Whilst many of the songs have pace and a distinct Southern influence on their melodies, as can be the case with Ahrens and Flaherty mediocrity occasionally creeps into their composition and their lyrics can seem blunt when compared to Brown or to Kander and Ebb. It is of course a tall order to tackle any such horrific scenario through the medium of song and dance and credit to Ahrens and Flaherty for such a powerful and imaginative work but nonetheless, their writers’ scalpel needs whetting.

Dessa Rose’s story is moving and under Dean Austin’s baton the music is free flowing. The acting is outstanding and Andrew Keates has again assembled one of the finest companies around. A compelling production, not to be missed.

Runs until 30th August 2014

Friday 1 August 2014

Marry Me A Little - Review

St James Studio, London


Songs by Stephen Sondheim
Conceived and Developed by Craig Lucas and Norman Rene
Directed by Hannah Chissick

Simon Bailey and Laura Pitt-Pulford

Marry Me A Little is a little known creation strung together from an eclectic mix of Stephen Sondheim compositions. A 17 number song-cycle, compiled by Craig Lucas and Norman René, it draws from a selection of 45 songs hitherto un-performed and which in some cases had simply been chopped from shows that were themselves to become pillars of the musical theatre canon. The song-cycle is a much maligned phrase in modern writing - oft times proving to be little more than a collection of works of dubious merit, strung around a clichéd framework. Marry Me A Little is a lot more than that. It's an ultimately doomed fairy-tale comment upon the hopes and failures in relationships, viewed through the sometimes hopeful but often dyspeptic eyes of a pair of 30-something Manhattanites. 

With Sondheim's writing and the talents of Laura Pitt-Pulford and Simon Bailey on stage, this hour long novelty was only ever going to make for stunning entertainment. Together, the two actors' harmonies and counterpoints are sublime whilst their mastery of humour and pathos is a treat.

A handful of memorable moments: The Cole Porter-like ingenuity of A Moment With You is a treat of razor-sharp wit. Pitt-Pulford’s glorious Can That Boy Foxtrot, in which her acknowledged triple-threat talents are put to good use switching between a bevy of characters, only augmented by canny use of a baseball cap. Bailey’s Bang! (now there’s a phrase I never thought I’d write) is a song dropped from A Little Night Music that was to have been sung by Count Carl-Magnus recounting his sexual conquests.
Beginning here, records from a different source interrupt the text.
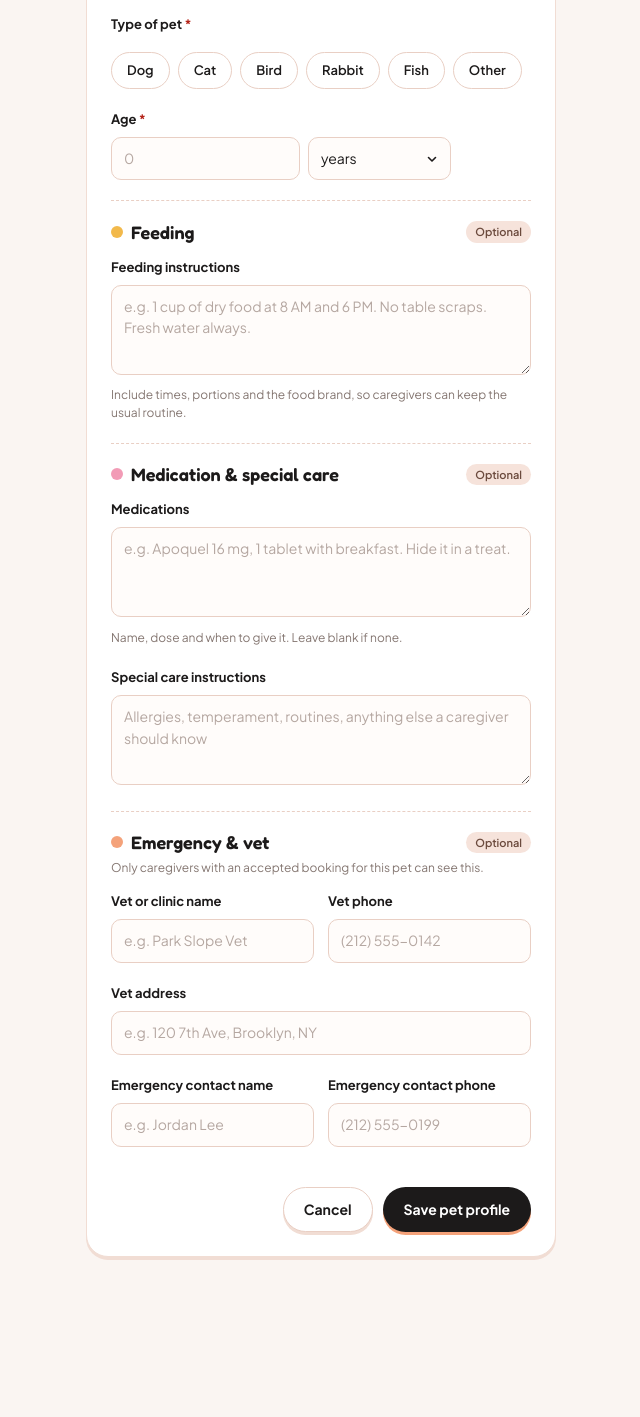
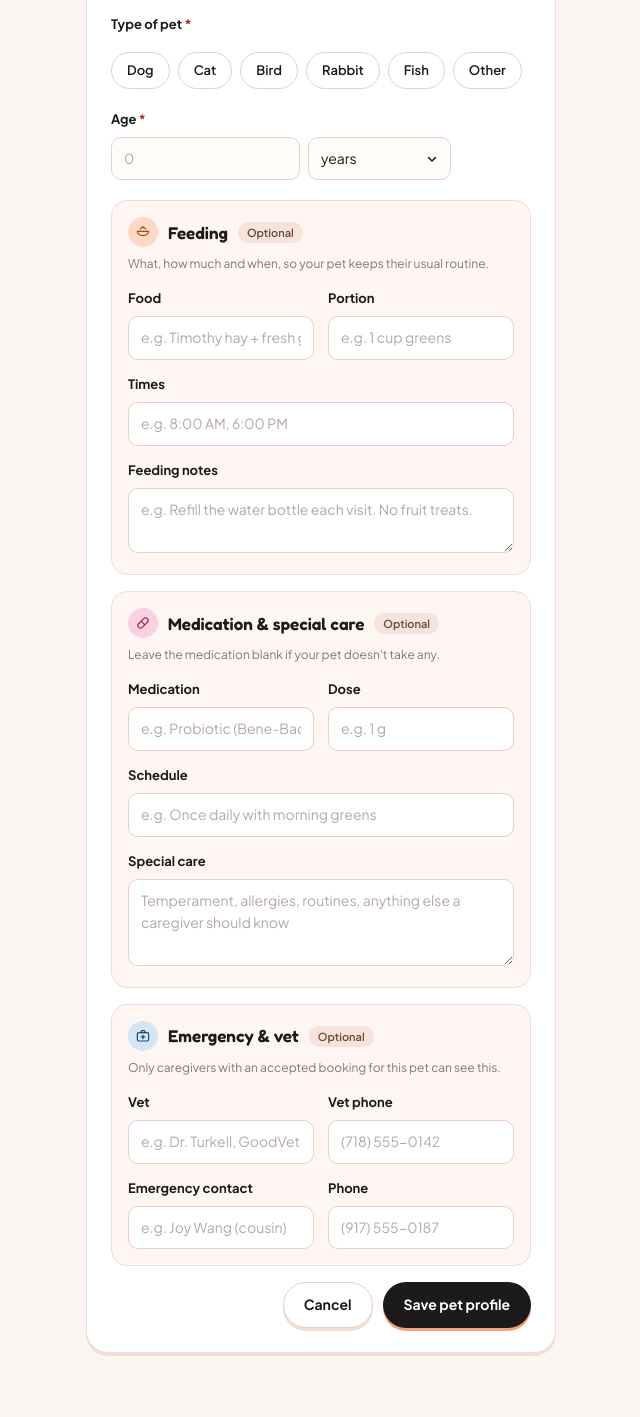
Before and after one commit to MeghanaZagabathuni/team1-mon-fall26, a Django app: page /pets/new/ in a window 1280 px wide. Shown: the part 455-1872 px from the top of the page, without its empty margins (319-959 px from the left). Before the commit the page ends 1715 px from the top, so only its background shows below. Run offline with Django 5.2, Linux system fonts and the light colour scheme; the visitor is signed in with stand-in values (Sample User, id 1); data comes from the database, SQL or seed files in the repository.

Commit message:
Match care sections to Kat's latest Figma

```diff
--- a/pets/forms.py
+++ b/pets/forms.py
@@ -81,72 +81,58 @@ class PetForm(forms.ModelForm):
             "photo",
             "name",
             "pet_type",
+            "food",
+            "portion",
+            "feeding_times",
             "feeding_instructions",
             "medications",
+            "medication_dose",
+            "medication_schedule",
             "special_care_instructions",
             "vet_name",
             "vet_phone",
-            "vet_address",
             "emergency_contact_name",
             "emergency_contact_phone",
         ]
         labels = {
             "photo": "Photo",
             "name": "Pet name",
-            "feeding_instructions": "Feeding instructions",
-            "medications": "Medications",
-            "special_care_instructions": "Special care instructions",
-            "vet_name": "Vet or clinic name",
+            "food": "Food",
+            "portion": "Portion",
+            "feeding_times": "Times",
+            "feeding_instructions": "Feeding notes",
+            "medications": "Medication",
+            "medication_dose": "Dose",
+            "medication_schedule": "Schedule",
+            "special_care_instructions": "Special care",
+            "vet_name": "Vet",
             "vet_phone": "Vet phone",
-            "vet_address": "Vet address",
-            "emergency_contact_name": "Emergency contact name",
-            "emergency_contact_phone": "Emergency contact phone",
+            "emergency_contact_name": "Emergency contact",
+            "emergency_contact_phone": "Phone",
         }
         widgets = {
             "photo": forms.FileInput(attrs={"accept": "image/*"}),
             "name": forms.TextInput(attrs={"placeholder": "e.g. Pepper"}),
+            "food": forms.TextInput(attrs={"placeholder": "e.g. Timothy hay + fresh greens"}),
+            "portion": forms.TextInput(attrs={"placeholder": "e.g. 1 cup greens"}),
+            "feeding_times": forms.TextInput(attrs={"placeholder": "e.g. 8:00 AM, 6:00 PM"}),
             "feeding_instructions": forms.Textarea(
-                attrs={
-                    "rows": 3,
-                    "placeholder": (
-                        "e.g. 1 cup of dry food at 8 AM and 6 PM. "
-                        "No table scraps. Fresh water always."
-                    ),
-                }
+                attrs={"rows": 2, "placeholder": "e.g. Refill the water bottle each visit. No fruit treats."}
             ),
-            "medications": forms.Textarea(
-                attrs={
-                    "rows": 3,
-                    "placeholder": (
-                        "e.g. Apoquel 16 mg, 1 tablet with breakfast. "
-                        "Hide it in a treat."
-                    ),
-                }
-            ),
+            # One line in the design, but kept as a text field so longer names fit.
+            "medications": forms.TextInput(attrs={"placeholder": "e.g. Probiotic (Bene-Bac)"}),
+            "medication_dose": forms.TextInput(attrs={"placeholder": "e.g. 1 g"}),
+            "medication_schedule": forms.TextInput(attrs={"placeholder": "e.g. Once daily with morning greens"}),
             "special_care_instructions": forms.Textarea(
                 attrs={
                     "rows": 3,
-                    "placeholder": (
-                        "Allergies, temperament, routines, anything else "
-                        "a caregiver should know"
-                    ),
+                    "placeholder": "Temperament, allergies, routines, anything else a caregiver should know",
                 }
             ),
-            "vet_name": forms.TextInput(
-                attrs={"placeholder": "e.g. Park Slope Vet"}
-            ),
-            "vet_phone": forms.TextInput(
-                attrs={"placeholder": "(212) 555-0142", "type": "tel"}
-            ),
-            "vet_address": forms.TextInput(
-                attrs={"placeholder": "e.g. 120 7th Ave, Brooklyn, NY"}
-            ),
-            "emergency_contact_name": forms.TextInput(
-                attrs={"placeholder": "e.g. Jordan Lee"}
-            ),
-            "emergency_contact_phone": forms.TextInput(
-                attrs={"placeholder": "(212) 555-0199", "type": "tel"}
-            ),
+            "vet_name": forms.TextInput(attrs={"placeholder": "e.g. Dr. Turkell, GoodVets"}),
+            "vet_phone": forms.TextInput(attrs={"placeholder": "(718) 555-0142", "type": "tel"}),
+            "emergency_contact_name": forms.TextInput(attrs={"placeholder": "e.g. Joy Wang (cousin)"}),
+            "emergency_contact_phone": forms.TextInput(attrs={"placeholder": "(917) 555-0187", "type": "tel"}),
         }
         error_messages = {
             "name": {"required": "Enter your pet's name."},
@@ -212,6 +198,9 @@ class PetForm(forms.ModelForm):
                 and not cleaned.get("emergency_contact_name"):
             self.add_error("emergency_contact_name",
                            "Add your emergency contact's name.")
+        if (cleaned.get("medication_dose") or cleaned.get("medication_schedule")) \
+                and not cleaned.get("medications"):
+            self.add_error("medications", "Add the medication's name.")
         return cleaned
 
     def save(self, commit=True):
--- a/static/css/style.css
+++ b/static/css/style.css
@@ -1794,42 +1794,24 @@ img.pet-initial-large {
 
 /* ---------- Care information (feeding, medication, emergency) ---------- */
 
-.section-dot {
-  display: inline-block;
+/* Round icons: peach bowl, pink pill, blue first-aid kit (Figma). */
+.care-icon {
+  display: inline-grid;
+  place-items: center;
   flex: none;
-  width: 12px;
-  height: 12px;
-  margin-right: 8px;
+  width: 30px;
+  height: 30px;
   border-radius: 50%;
-  vertical-align: 1px;
-}
-
-.section-dot-feeding { background: var(--yellow); }
-.section-dot-care { background: var(--pink-deep); }
-.section-dot-emergency { background: var(--orange); }
-
-/* Form sections */
-
-.form-section {
-  margin: 8px 0 20px;
-  padding-top: 20px;
-  border-top: 1px dashed var(--line-strong);
-}
-
-.section-heading {
-  display: flex;
-  justify-content: space-between;
-  align-items: center;
-  margin-bottom: 14px;
-}
-
-.form-section h2 {
-  font-size: 18px;
-}
-
-.section-note {
-  margin: -8px 0 14px;
-}
+}
+
+.care-icon svg {
+  width: 16px;
+  height: 16px;
+}
+
+.care-icon-feeding { background: #fcd9c4; color: #9a4a1c; }
+.care-icon-medication { background: #fbd0e0; color: #9b2c5a; }
+.care-icon-emergency { background: #d3e6f6; color: #1e4a73; }
 
 .field-hint {
   margin-top: 6px;
@@ -1843,80 +1825,164 @@ img.pet-initial-large {
   gap: 0 14px;
 }
 
-/* Profile sections */
-
-.care-sections {
+.phone-link {
+  font-weight: 600;
+  color: inherit;
+  text-decoration: none;
+}
+
+.phone-link:hover {
+  color: var(--purple);
+  text-decoration: underline;
+}
+
+/* Form: each care section is a tinted box. */
+
+.care-form-section {
+  margin: 0 0 16px;
+  padding: 16px 16px 2px;
+  border: 1px solid var(--line);
+  border-radius: var(--radius);
+  background: #fdf6f2;
+}
+
+.care-form-heading {
+  display: flex;
+  align-items: center;
+  gap: 10px;
+}
+
+.care-form-heading h2 {
+  font-size: 17px;
+}
+
+.care-form-note {
+  margin: 8px 0 14px;
+  color: var(--muted);
+  font-size: 12px;
+}
+
+.care-form-section .field {
+  margin-bottom: 14px;
+}
+
+.care-form-section input[type="text"],
+.care-form-section input[type="tel"],
+.care-form-section textarea {
+  background: #fff;
+}
+
+.care-form-section textarea {
+  min-height: 64px;
+}
+
+/* Pet page: three cards side by side. */
+
+.care-cards {
   display: grid;
-  gap: 12px;
-  margin-top: 22px;
-}
-
-.care-block {
-  padding: 16px 18px;
+  grid-template-columns: repeat(3, minmax(0, 1fr));
+  gap: 10px;
+  margin-top: 14px;
+}
+
+.care-card {
+  padding: 14px;
+  border: 1px solid var(--line-strong);
+  border-radius: var(--radius);
+  background: #fcf6f2;
+}
+
+.care-card-heading {
+  display: flex;
+  align-items: center;
+  gap: 10px;
+  margin-bottom: 12px;
+}
+
+.pet-profile-body .care-card h2 {
+  margin: 0;
+  font-size: 16px;
+}
+
+.care-facts {
+  display: grid;
+  gap: 8px;
+  margin: 0;
+}
+
+.care-facts dt {
+  font-size: 11px;
+  font-weight: 600;
+  color: var(--muted);
+}
+
+.care-facts dd {
+  margin: 1px 0 0;
+  font-size: 13px;
+  font-weight: 500;
+}
+
+.pet-profile-body .care-card p {
+  font-size: 12px;
+}
+
+.care-notes {
+  margin-top: 12px;
+  padding-top: 10px;
+  border-top: 1px solid var(--line-strong);
+  color: #4a3f3b;
+}
+
+.care-privacy {
+  margin-top: 10px;
+}
+
+/* The pet page is a little wider than other medium pages so three care cards fit (Figma). */
+.page-pet {
+  max-width: 780px;
+}
+
+/* Caregiver's request panel: short summary cards. */
+
+.care-summary {
+  display: grid;
+  gap: 8px;
+  margin-top: 14px;
+}
+
+.care-summary-item {
+  display: flex;
+  gap: 10px;
+  padding: 10px 12px;
   border: 1px solid var(--line);
-  border-left: 5px solid var(--block-accent);
-  border-radius: var(--radius);
-  background: #fff;
-}
-
-.care-block-feeding { --block-accent: var(--yellow); }
-.care-block-care { --block-accent: var(--pink-deep); }
-.care-block-emergency { --block-accent: var(--orange); background: #fffaf6; }
-
-.pet-profile-body .care-block h2 {
-  margin: 0 0 8px;
-  font-size: 17px;
-}
-
-.care-block h3 {
-  margin: 12px 0 2px;
+  border-radius: 14px;
+  background: #fcf6f2;
+}
+
+.care-summary-item .care-icon {
+  width: 26px;
+  height: 26px;
+}
+
+.care-summary-item .care-icon svg {
+  width: 14px;
+  height: 14px;
+}
+
+/* Two classes deep so the request panel's own h3/p sizes don't override these. */
+.care-summary .care-summary-item h3 {
+  margin: 3px 0 2px;
   font-family: var(--font-body);
-  font-size: 11px;
+  font-size: 13px;
   font-weight: 700;
-  letter-spacing: 0.06em;
-  text-transform: uppercase;
-  color: var(--muted);
-}
-
-.care-block h2 + h3 {
-  margin-top: 4px;
-}
-
-.care-block .section-note {
-  margin: 10px 0 0;
-}
-
-.contact-list {
-  display: grid;
-  grid-template-columns: repeat(2, minmax(0, 1fr));
-  gap: 12px;
-  margin: 0;
-}
-
-.contact dt {
-  margin-bottom: 2px;
-  font-size: 11px;
-  font-weight: 700;
-  letter-spacing: 0.06em;
-  text-transform: uppercase;
-  color: var(--muted);
-}
-
-.contact dd {
-  display: grid;
-  gap: 1px;
-  margin: 0;
-  font-size: 13px;
-}
-
-.phone-link {
-  font-weight: 700;
-  color: var(--purple);
-  text-decoration: none;
-}
-
-.phone-link:hover {
-  text-decoration: underline;
+  line-height: 1.4;
+}
+
+.care-summary .care-summary-item p {
+  padding-top: 0;
+  font-size: 12px;
+  line-height: 1.5;
+  color: #3d322e;
 }
 
 /* Caregiver's upcoming visits for this pet */
@@ -1957,9 +2023,14 @@ img.pet-initial-large {
   margin-top: 14px;
 }
 
+@media (max-width: 760px) {
+  .care-cards {
+    grid-template-columns: 1fr;
+  }
+}
+
 @media (max-width: 640px) {
-  .field-pair,
-  .contact-list {
+  .field-pair {
     grid-template-columns: 1fr;
   }
 
@@ -1985,3 +2056,7 @@ img.pet-initial-large {
   border-color: var(--line-strong);
   background-color: var(--input-bg);
 }
+
+.care-summary .phone-link {
+  font-weight: inherit;
+}
--- a/templates/bookings/caregiver_requests.html
+++ b/templates/bookings/caregiver_requests.html
@@ -64,10 +64,7 @@
             <div class="tile tile-type"><dt>When</dt><dd>{{ b.start_time|date:"D, M j" }} ·<br>{{ b.start_time|date:"g:i A" }}</dd></div>
           </dl>
 
-          <div class="request-care">
-            <h3>Care needs</h3>
-            <p>{{ b.pet.special_care_instructions|default:"No care needs added."|linebreaksbr }}</p>
-          </div>
+          {% include "pets/partials/care_summary.html" with pet=b.pet show_contacts=b.shows_pet_care_info %}
 
           {% if b.shows_pet_care_info %}
             <a class="btn btn-outline btn-block pet-care-link" href="{% url 'pets:care_view' b.pet.pk %}">View {{ b.pet.name }}'s full profile</a>
--- /dev/null
+++ b/templates/pets/partials/care_icon.html
@@ -0,0 +1,10 @@
+{# Round icon for a care section. kind = "feeding", "medication" or "emergency". #}
+<span class="care-icon care-icon-{{ kind }}" aria-hidden="true">
+  {% if kind == "feeding" %}
+    <svg viewBox="0 0 24 24" focusable="false"><path d="M3.5 11h17a8.5 6.5 0 0 1-17 0z" fill="none" stroke="currentColor" stroke-width="1.8" stroke-linejoin="round"/><path d="M8 7.5c.8-1.6 2.3-2.5 4-2.5s3.2.9 4 2.5M12 5V3.5" fill="none" stroke="currentColor" stroke-width="1.8" stroke-linecap="round"/></svg>
+  {% elif kind == "medication" %}
+    <svg viewBox="0 0 24 24" focusable="false"><rect x="2.8" y="8.2" width="18.4" height="7.6" rx="3.8" transform="rotate(-45 12 12)" fill="none" stroke="currentColor" stroke-width="1.8"/><path d="M9.3 9.3l5.4 5.4" stroke="currentColor" stroke-width="1.8" stroke-linecap="round"/></svg>
+  {% else %}
+    <svg viewBox="0 0 24 24" focusable="false"><rect x="3.5" y="7" width="17" height="12.5" rx="2.5" fill="none" stroke="currentColor" stroke-width="1.8"/><path d="M9 7V5.5A1.5 1.5 0 0 1 10.5 4h3A1.5 1.5 0 0 1 15 5.5V7M12 10.5v5.5M9.25 13.25h5.5" fill="none" stroke="currentColor" stroke-width="1.8" stroke-linecap="round"/></svg>
+  {% endif %}
+</span>
--- a/templates/pets/pet_care_view.html
+++ b/templates/pets/pet_care_view.html
@@ -3,7 +3,7 @@
 
 {% block title %}{{ pet.name }} · Care info · PawPal{% endblock %}
 
-{% block main_class %}page page-medium{% endblock %}
+{% block main_class %}page page-medium page-pet{% endblock %}
 
 {% block content %}
   <a class="back-link" href="{% url 'bookings:caregiver_requests' %}?status=accepted"><span aria-hidden="true">&lsaquo;</span> Back to care requests</a>
--- a/templates/pets/pet_detail.html
+++ b/templates/pets/pet_detail.html
@@ -2,7 +2,7 @@
 
 {% block title %}{{ pet.name }} · PawPal{% endblock %}
 
-{% block main_class %}page page-medium{% endblock %}
+{% block main_class %}page page-medium page-pet{% endblock %}
 
 {% block content %}
   {% url 'caregiver_list' as find_caregivers_url %}
--- a/templates/pets/pet_form.html
+++ b/templates/pets/pet_form.html
@@ -93,34 +93,47 @@
       {% for error in form.age.errors %}<p class="field-error">{{ error }}</p>{% endfor %}
     </div>
 
-    <section class="form-section" aria-labelledby="feeding-heading">
-      <div class="section-heading">
-        <h2 id="feeding-heading"><span class="section-dot section-dot-feeding" aria-hidden="true"></span>Feeding</h2>
+    <section class="care-form-section care-form-feeding" aria-labelledby="feeding-heading">
+      <div class="care-form-heading">
+        {% include "pets/partials/care_icon.html" with kind="feeding" %}
+        <h2 id="feeding-heading">Feeding</h2>
         <span class="tag">Optional</span>
       </div>
-      {% include "pets/partials/care_field.html" with field=form.feeding_instructions hint="Include times, portions and the food brand, so caregivers can keep the usual routine." %}
+      <p class="care-form-note">What, how much and when, so your pet keeps their usual routine.</p>
+      <div class="field-pair">
+        {% include "pets/partials/care_field.html" with field=form.food %}
+        {% include "pets/partials/care_field.html" with field=form.portion %}
+      </div>
+      {% include "pets/partials/care_field.html" with field=form.feeding_times %}
+      {% include "pets/partials/care_field.html" with field=form.feeding_instructions %}
     </section>
 
-    <section class="form-section" aria-labelledby="care-heading">
-      <div class="section-heading">
-        <h2 id="care-heading"><span class="section-dot section-dot-care" aria-hidden="true"></span>Medication &amp; special care</h2>
+    <section class="care-form-section care-form-medication" aria-labelledby="care-heading">
+      <div class="care-form-heading">
+        {% include "pets/partials/care_icon.html" with kind="medication" %}
+        <h2 id="care-heading">Medication &amp; special care</h2>
         <span class="tag">Optional</span>
       </div>
-      {% include "pets/partials/care_field.html" with field=form.medications hint="Name, dose and when to give it. Leave blank if none." %}
+      <p class="care-form-note">Leave the medication blank if {% if pet %}{{ pet.name }} doesn't{% else %}your pet doesn't{% endif %} take any.</p>
+      <div class="field-pair">
+        {% include "pets/partials/care_field.html" with field=form.medications %}
+        {% include "pets/partials/care_field.html" with field=form.medication_dose %}
+      </div>
+      {% include "pets/partials/care_field.html" with field=form.medication_schedule %}
       {% include "pets/partials/care_field.html" with field=form.special_care_instructions %}
     </section>
 
-    <section class="form-section" aria-labelledby="emergency-heading">
-      <div class="section-heading">
-        <h2 id="emergency-heading"><span class="section-dot section-dot-emergency" aria-hidden="true"></span>Emergency &amp; vet</h2>
+    <section class="care-form-section care-form-emergency" aria-labelledby="emergency-heading">
+      <div class="care-form-heading">
+        {% include "pets/partials/care_icon.html" with kind="emergency" %}
+        <h2 id="emergency-heading">Emergency &amp; vet</h2>
         <span class="tag">Optional</span>
       </div>
-      <p class="muted small section-note">Only caregivers with an accepted booking for {% if pet %}{{ pet.name }}{% else %}this pet{% endif %} can see this.</p>
+      <p class="care-form-note">Only caregivers with an accepted booking for {% if pet %}{{ pet.name }}{% else %}this pet{% endif %} can see this.</p>
       <div class="field-pair">
         {% include "pets/partials/care_field.html" with field=form.vet_name %}
         {% include "pets/partials/care_field.html" with field=form.vet_phone %}
       </div>
-      {% include "pets/partials/care_field.html" with field=form.vet_address %}
       <div class="field-pair">
         {% include "pets/partials/care_field.html" with field=form.emergency_contact_name %}
         {% include "pets/partials/care_field.html" with field=form.emergency_contact_phone %}
```
Also changed, not shown: pets/models.py (+38 -6 lines), pets/test_care_info.py (+79 -13 lines), templates/pets/partials/care_info.html (+42 -41 lines), templates/pets/partials/care_summary.html (added, +41 -0 lines), pets/migrations/0006_split_care_information.py (added).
Bailey’s performance as the Count in Guildford last year was a tour-de-force of pomp and bluster and hearing him now sing Bang! made one reflect that perhaps Sondheim shouldn’t have excised the song from the finished show.

Hannah Chissick's direction, together with Nick Winston’s choreography brings some fine relief to the characters. David Randall’s piano work lends a confident accompaniment throughout, all adding to Marry Me A Little proving a cutely waspish summer treat for the capital.

Runs until 10th August 2014